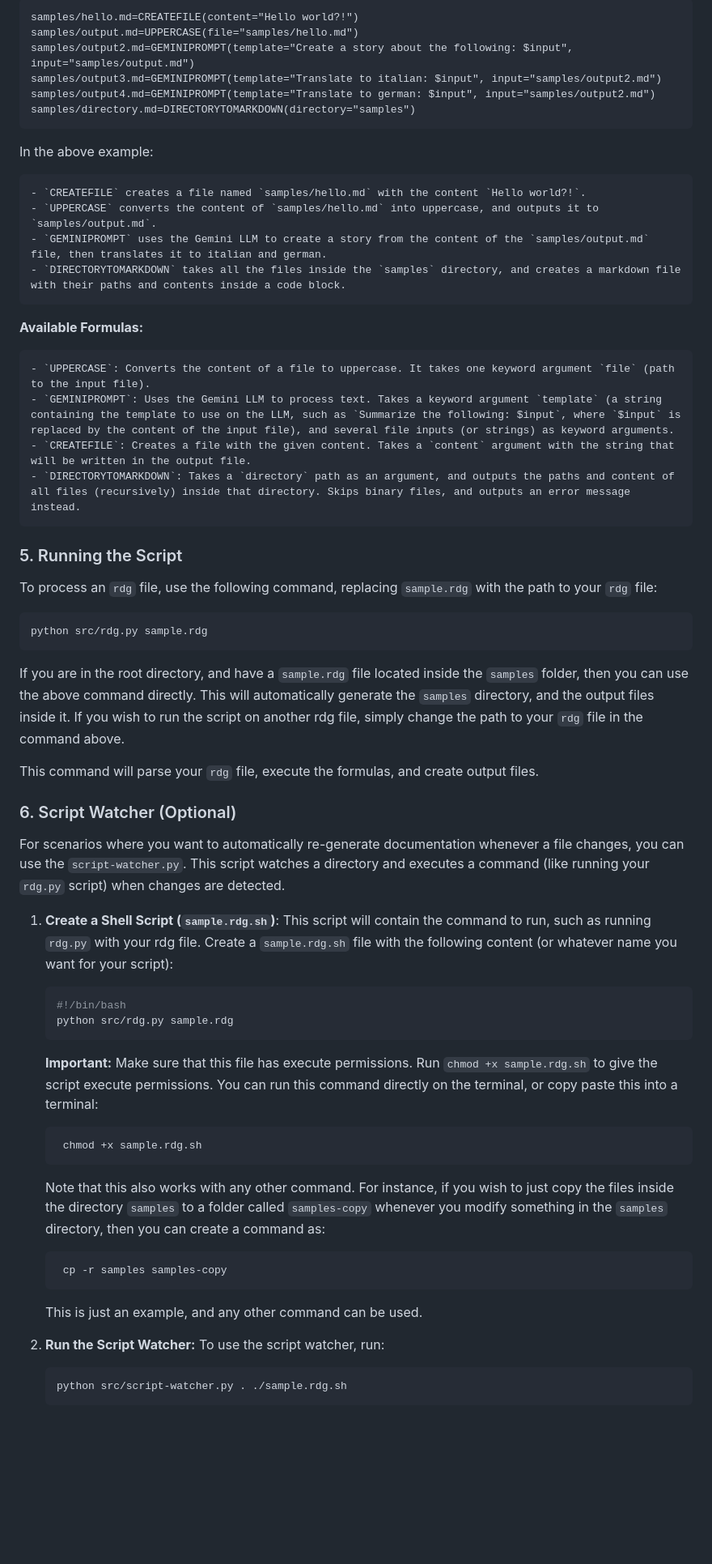
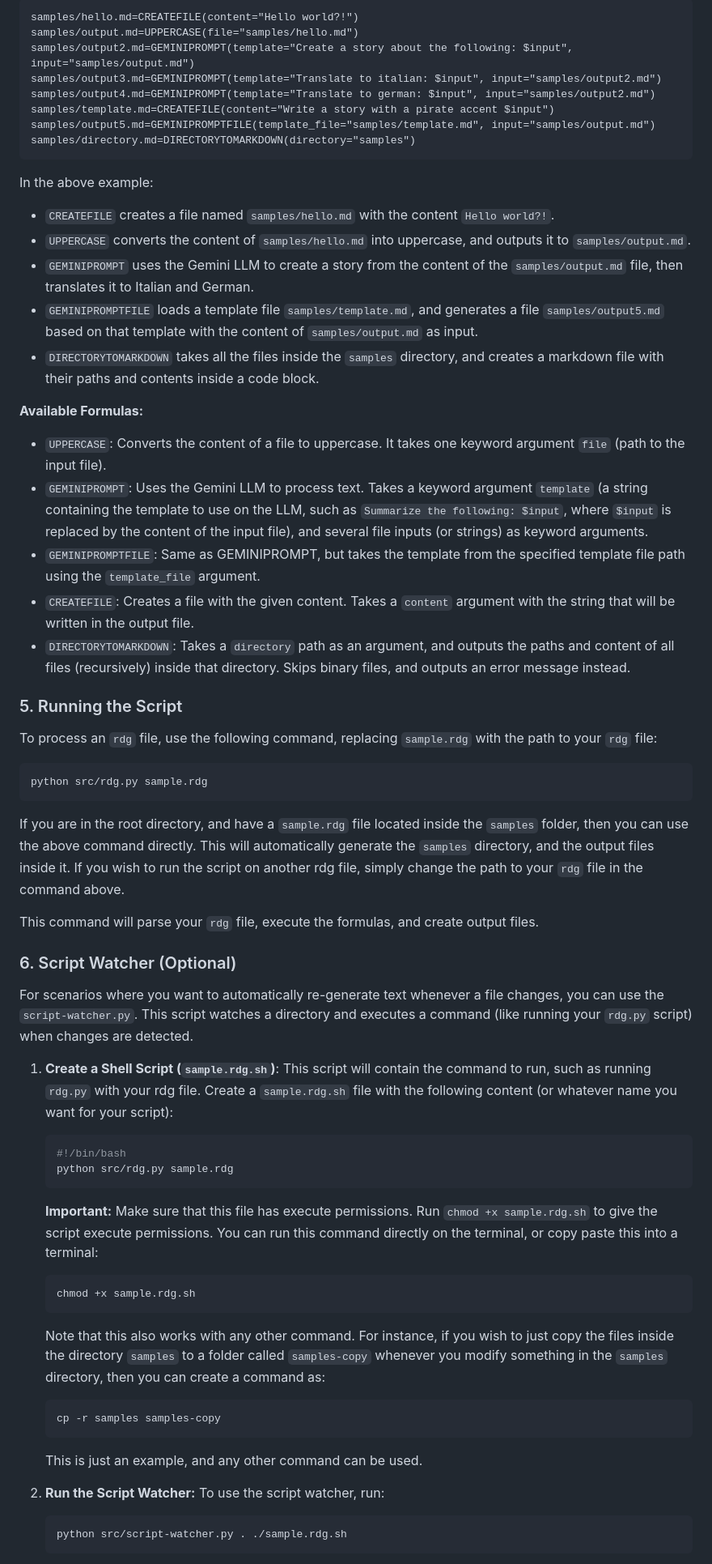
Before and after one commit to tsleung/reactive-docgen, a Markdown page: README.md, the part around one of its changes. Shown at 81% size. GitHub-like rendering; blank space fills up the shorter version.

````diff
--- a/README.md
+++ b/README.md
@@ -51,59 +58,70 @@ source .venv/bin/activate # Activates the virtual environment on macOS/Linux
 
-   ```
-   samples/hello.md=CREATEFILE(content="Hello world?!")
-   samples/output.md=UPPERCASE(file="samples/hello.md")
-   samples/output2.md=GEMINIPROMPT(template="Create a story about the following: $input", input="samples/output.md")
-   samples/output3.md=GEMINIPROMPT(template="Translate to italian: $input", input="samples/output2.md")
-   samples/output4.md=GEMINIPROMPT(template="Translate to german: $input", input="samples/output2.md")
-   samples/directory.md=DIRECTORYTOMARKDOWN(directory="samples")
-   ```
+```
+samples/hello.md=CREATEFILE(content="Hello world?!")
+samples/output.md=UPPERCASE(file="samples/hello.md")
+samples/output2.md=GEMINIPROMPT(template="Create a story about the following: $input", input="samples/output.md")
+samples/output3.md=GEMINIPROMPT(template="Translate to italian: $input", input="samples/output2.md")
+samples/output4.md=GEMINIPROMPT(template="Translate to german: $input", input="samples/output2.md")
+samples/template.md=CREATEFILE(content="Write a story with a pirate accent $input")
+samples/output5.md=GEMINIPROMPTFILE(template_file="samples/template.md", input="samples/output.md")
+samples/directory.md=DIRECTORYTOMARKDOWN(directory="samples")
+```
 
-   In the above example:
+In the above example:
 
-    - `CREATEFILE` creates a file named `samples/hello.md` with the content `Hello world?!`.
-    - `UPPERCASE` converts the content of `samples/hello.md` into uppercase, and outputs it to `samples/output.md`.
-    - `GEMINIPROMPT` uses the Gemini LLM to create a story from the content of the `samples/output.md` file, then translates it to italian and german.
-    - `DIRECTORYTOMARKDOWN` takes all the files inside the `samples` directory, and creates a markdown file with their paths and contents inside a code block.
+*   `CREATEFILE` creates a file named `samples/hello.md` with the content `Hello world?!`.
+*   `UPPERCASE` converts the content of `samples/hello.md` into uppercase, and outputs it to `samples/output.md`.
+*   `GEMINIPROMPT` uses the Gemini LLM to create a story from the content of the `samples/output.md` file, then translates it to Italian and German.
+*  `GEMINIPROMPTFILE` loads a template file `samples/template.md`, and generates a file `samples/output5.md` based on that template with the content of `samples/output.md` as input.
+*   `DIRECTORYTOMARKDOWN` takes all the files inside the `samples` directory, and creates a markdown file with their paths and contents inside a code block.
 
-   **Available Formulas:**
+**Available Formulas:**
 
-    - `UPPERCASE`: Converts the content of a file to uppercase. It takes one keyword argument `file` (path to the input file).
-    - `GEMINIPROMPT`: Uses the Gemini LLM to process text. Takes a keyword argument `template` (a string containing the template to use on the LLM, such as `Summarize the following: $input`, where `$input` is replaced by the content of the input file), and several file inputs (or strings) as keyword arguments.
-    - `CREATEFILE`: Creates a file with the given content. Takes a `content` argument with the string that will be written in the output file.
-    - `DIRECTORYTOMARKDOWN`: Takes a `directory` path as an argument, and outputs the paths and content of all files (recursively) inside that directory. Skips binary files, and outputs an error message instead.
+*   `UPPERCASE`: Converts the content of a file to uppercase. It takes one keyword argument `file` (path to the input file).
+*   `GEMINIPROMPT`: Uses the Gemini LLM to process text. Takes a keyword argument `template` (a string containing the template to use on the LLM, such as `Summarize the following: $input`, where `$input` is replaced by the content of the input file), and several file inputs (or strings) as keyword arguments.
+*   `GEMINIPROMPTFILE`: Same as GEMINIPROMPT, but takes the template from the specified template file path using the `template_file` argument.
+*   `CREATEFILE`: Creates a file with the given content. Takes a `content` argument with the string that will be written in the output file.
+*   `DIRECTORYTOMARKDOWN`: Takes a `directory` path as an argument, and outputs the paths and content of all files (recursively) inside that directory. Skips binary files, and outputs an error message instead.
 
 ### 5. Running the Script
 
 To process an `rdg` file, use the following command, replacing `sample.rdg` with the path to your `rdg` file:
 
-   ```bash
-   python src/rdg.py sample.rdg
-   ```
+```bash
+python src/rdg.py sample.rdg
+```
 
-   If you are in the root directory, and have a `sample.rdg` file located inside the `samples` folder, then you can use the above command directly. This will automatically generate the `samples` directory, and the output files inside it. If you wish to run the script on another rdg file, simply change the path to your `rdg` file in the command above.
+If you are in the root directory, and have a `sample.rdg` file located inside the `samples` folder, then you can use the above command directly. This will automatically generate the `samples` directory, and the output files inside it. If you wish to run the script on another rdg file, simply change the path to your `rdg` file in the command above.
 
-   This command will parse your `rdg` file, execute the formulas, and create output files.
+This command will parse your `rdg` file, execute the formulas, and create output files.
 
 ### 6. Script Watcher (Optional)
 
-For scenarios where you want to automatically re-generate documentation whenever a file changes, you can use the `script-watcher.py`. This script watches a directory and executes a command (like running your `rdg.py` script) when changes are detected.
+For scenarios where you want to automatically re-generate text whenever a file changes, you can use the `script-watcher.py`. This script watches a directory and executes a command (like running your `rdg.py` script) when changes are detected.
 
 1.  **Create a Shell Script (`sample.rdg.sh`)**: This script will contain the command to run, such as running `rdg.py` with your rdg file. Create a `sample.rdg.sh` file with the following content (or whatever name you want for your script):
+
     ```bash
     #!/bin/bash
     python src/rdg.py sample.rdg
     ```
+
     **Important:** Make sure that this file has execute permissions. Run `chmod +x sample.rdg.sh` to give the script execute permissions. You can run this command directly on the terminal, or copy paste this into a terminal:
 
-      ```bash
-       chmod +x sample.rdg.sh
-      ```
+    ```bash
+    chmod +x sample.rdg.sh
+    ```
+
     Note that this also works with any other command. For instance, if you wish to just copy the files inside the directory `samples` to a folder called `samples-copy` whenever you modify something in the `samples` directory, then you can create a command as:
+
     ```bash
-     cp -r samples samples-copy
+    cp -r samples samples-copy
     ```
+
     This is just an example, and any other command can be used.
+
 2.  **Run the Script Watcher:** To use the script watcher, run:
+
     ```bash
     python src/script-watcher.py . ./sample.rdg.sh
     ```
````
Also changed, not shown: other parts of README.md (+49 -29 lines), detailed-setup.md (added, +115 -0 lines).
* * * * *
# AIM OF THE TASK
Every line above is to be duplicated exactly; no picture should be carried over.

# PROBLEM SOLUTION
Before and after one commit to tsleung/reactive-docgen, a Markdown page: README.md, the part around one of its changes. Shown at 81% size. GitHub-like rendering; blank space fills up the shorter version.

````diff
--- a/README.md
+++ b/README.md
@@ -51,59 +58,70 @@ source .venv/bin/activate # Activates the virtual environment on macOS/Linux
 
-   ```
-   samples/hello.md=CREATEFILE(content="Hello world?!")
-   samples/output.md=UPPERCASE(file="samples/hello.md")
-   samples/output2.md=GEMINIPROMPT(template="Create a story about the following: $input", input="samples/output.md")
-   samples/output3.md=GEMINIPROMPT(template="Translate to italian: $input", input="samples/output2.md")
-   samples/output4.md=GEMINIPROMPT(template="Translate to german: $input", input="samples/output2.md")
-   samples/directory.md=DIRECTORYTOMARKDOWN(directory="samples")
-   ```
+```
+samples/hello.md=CREATEFILE(content="Hello world?!")
+samples/output.md=UPPERCASE(file="samples/hello.md")
+samples/output2.md=GEMINIPROMPT(template="Create a story about the following: $input", input="samples/output.md")
+samples/output3.md=GEMINIPROMPT(template="Translate to italian: $input", input="samples/output2.md")
+samples/output4.md=GEMINIPROMPT(template="Translate to german: $input", input="samples/output2.md")
+samples/template.md=CREATEFILE(content="Write a story with a pirate accent $input")
+samples/output5.md=GEMINIPROMPTFILE(template_file="samples/template.md", input="samples/output.md")
+samples/directory.md=DIRECTORYTOMARKDOWN(directory="samples")
+```
 
-   In the above example:
+In the above example:
 
-    - `CREATEFILE` creates a file named `samples/hello.md` with the content `Hello world?!`.
-    - `UPPERCASE` converts the content of `samples/hello.md` into uppercase, and outputs it to `samples/output.md`.
-    - `GEMINIPROMPT` uses the Gemini LLM to create a story from the content of the `samples/output.md` file, then translates it to italian and german.
-    - `DIRECTORYTOMARKDOWN` takes all the files inside the `samples` directory, and creates a markdown file with their paths and contents inside a code block.
+*   `CREATEFILE` creates a file named `samples/hello.md` with the content `Hello world?!`.
+*   `UPPERCASE` converts the content of `samples/hello.md` into uppercase, and outputs it to `samples/output.md`.
+*   `GEMINIPROMPT` uses the Gemini LLM to create a story from the content of the `samples/output.md` file, then translates it to Italian and German.
+*  `GEMINIPROMPTFILE` loads a template file `samples/template.md`, and generates a file `samples/output5.md` based on that template with the content of `samples/output.md` as input.
+*   `DIRECTORYTOMARKDOWN` takes all the files inside the `samples` directory, and creates a markdown file with their paths and contents inside a code block.
 
-   **Available Formulas:**
+**Available Formulas:**
 
-    - `UPPERCASE`: Converts the content of a file to uppercase. It takes one keyword argument `file` (path to the input file).
-    - `GEMINIPROMPT`: Uses the Gemini LLM to process text. Takes a keyword argument `template` (a string containing the template to use on the LLM, such as `Summarize the following: $input`, where `$input` is replaced by the content of the input file), and several file inputs (or strings) as keyword arguments.
-    - `CREATEFILE`: Creates a file with the given content. Takes a `content` argument with the string that will be written in the output file.
-    - `DIRECTORYTOMARKDOWN`: Takes a `directory` path as an argument, and outputs the paths and content of all files (recursively) inside that directory. Skips binary files, and outputs an error message instead.
+*   `UPPERCASE`: Converts the content of a file to uppercase. It takes one keyword argument `file` (path to the input file).
+*   `GEMINIPROMPT`: Uses the Gemini LLM to process text. Takes a keyword argument `template` (a string containing the template to use on the LLM, such as `Summarize the following: $input`, where `$input` is replaced by the content of the input file), and several file inputs (or strings) as keyword arguments.
+*   `GEMINIPROMPTFILE`: Same as GEMINIPROMPT, but takes the template from the specified template file path using the `template_file` argument.
+*   `CREATEFILE`: Creates a file with the given content. Takes a `content` argument with the string that will be written in the output file.
+*   `DIRECTORYTOMARKDOWN`: Takes a `directory` path as an argument, and outputs the paths and content of all files (recursively) inside that directory. Skips binary files, and outputs an error message instead.
 
 ### 5. Running the Script
 
 To process an `rdg` file, use the following command, replacing `sample.rdg` with the path to your `rdg` file:
 
-   ```bash
-   python src/rdg.py sample.rdg
-   ```
+```bash
+python src/rdg.py sample.rdg
+```
 
-   If you are in the root directory, and have a `sample.rdg` file located inside the `samples` folder, then you can use the above command directly. This will automatically generate the `samples` directory, and the output files inside it. If you wish to run the script on another rdg file, simply change the path to your `rdg` file in the command above.
+If you are in the root directory, and have a `sample.rdg` file located inside the `samples` folder, then you can use the above command directly. This will automatically generate the `samples` directory, and the output files inside it. If you wish to run the script on another rdg file, simply change the path to your `rdg` file in the command above.
 
-   This command will parse your `rdg` file, execute the formulas, and create output files.
+This command will parse your `rdg` file, execute the formulas, and create output files.
 
 ### 6. Script Watcher (Optional)
 
-For scenarios where you want to automatically re-generate documentation whenever a file changes, you can use the `script-watcher.py`. This script watches a directory and executes a command (like running your `rdg.py` script) when changes are detected.
+For scenarios where you want to automatically re-generate text whenever a file changes, you can use the `script-watcher.py`. This script watches a directory and executes a command (like running your `rdg.py` script) when changes are detected.
 
 1.  **Create a Shell Script (`sample.rdg.sh`)**: This script will contain the command to run, such as running `rdg.py` with your rdg file. Create a `sample.rdg.sh` file with the following content (or whatever name you want for your script):
+
     ```bash
     #!/bin/bash
     python src/rdg.py sample.rdg
     ```
+
     **Important:** Make sure that this file has execute permissions. Run `chmod +x sample.rdg.sh` to give the script execute permissions. You can run this command directly on the terminal, or copy paste this into a terminal:
 
-      ```bash
-       chmod +x sample.rdg.sh
-      ```
+    ```bash
+    chmod +x sample.rdg.sh
+    ```
+
     Note that this also works with any other command. For instance, if you wish to just copy the files inside the directory `samples` to a folder called `samples-copy` whenever you modify something in the `samples` directory, then you can create a command as:
+
     ```bash
-     cp -r samples samples-copy
+    cp -r samples samples-copy
     ```
+
     This is just an example, and any other command can be used.
+
 2.  **Run the Script Watcher:** To use the script watcher, run:
+
     ```bash
     python src/script-watcher.py . ./sample.rdg.sh
     ```
````
Also changed, not shown: other parts of README.md (+49 -29 lines), detailed-setup.md (added, +115 -0 lines).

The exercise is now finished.